Last trams of post-Soviet cities: How narratives of trams closures shape activists’ political engagement

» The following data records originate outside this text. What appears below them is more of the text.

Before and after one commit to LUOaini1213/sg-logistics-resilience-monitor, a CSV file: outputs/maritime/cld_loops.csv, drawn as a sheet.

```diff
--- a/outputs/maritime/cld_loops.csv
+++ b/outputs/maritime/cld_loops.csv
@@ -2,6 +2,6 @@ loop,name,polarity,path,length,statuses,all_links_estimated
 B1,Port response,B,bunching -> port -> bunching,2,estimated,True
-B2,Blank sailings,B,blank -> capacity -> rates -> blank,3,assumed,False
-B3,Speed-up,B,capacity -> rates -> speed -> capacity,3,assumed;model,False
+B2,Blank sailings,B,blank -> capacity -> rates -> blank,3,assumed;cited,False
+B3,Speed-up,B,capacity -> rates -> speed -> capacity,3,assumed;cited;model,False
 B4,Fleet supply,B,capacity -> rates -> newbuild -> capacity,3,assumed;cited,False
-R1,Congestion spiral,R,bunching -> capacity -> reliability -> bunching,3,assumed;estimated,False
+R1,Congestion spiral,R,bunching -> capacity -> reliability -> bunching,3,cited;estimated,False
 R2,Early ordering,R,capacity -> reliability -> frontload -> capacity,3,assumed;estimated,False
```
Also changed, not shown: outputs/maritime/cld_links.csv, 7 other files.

In this lightning talk we discuss how activists’ and enthusiasts’ commemoration of past public transport closures in former Soviet cities has shaped discourses of mobility futures. Accounts of closure, decline and abandonment are intertwined with actors’ positioning and propositions about public transport politics. Drawing from literature on the coloniality of infrastructures, we suggest that narratives about transport infrastructures are shaped by powerful narratives about progress and modernity: such narratives have the potential to blind actors to mobility justice-related considerations. Contributing further to this literature, we argue that the hands-on engagement of transport enthusiasts and activists with public transport reforms opens up space to critically re-evaluate meta-narratives on modernity and development, leading actors to elaborate own socio-spatially sensitive and critical approaches to mobility justice and the governance of mobility futures.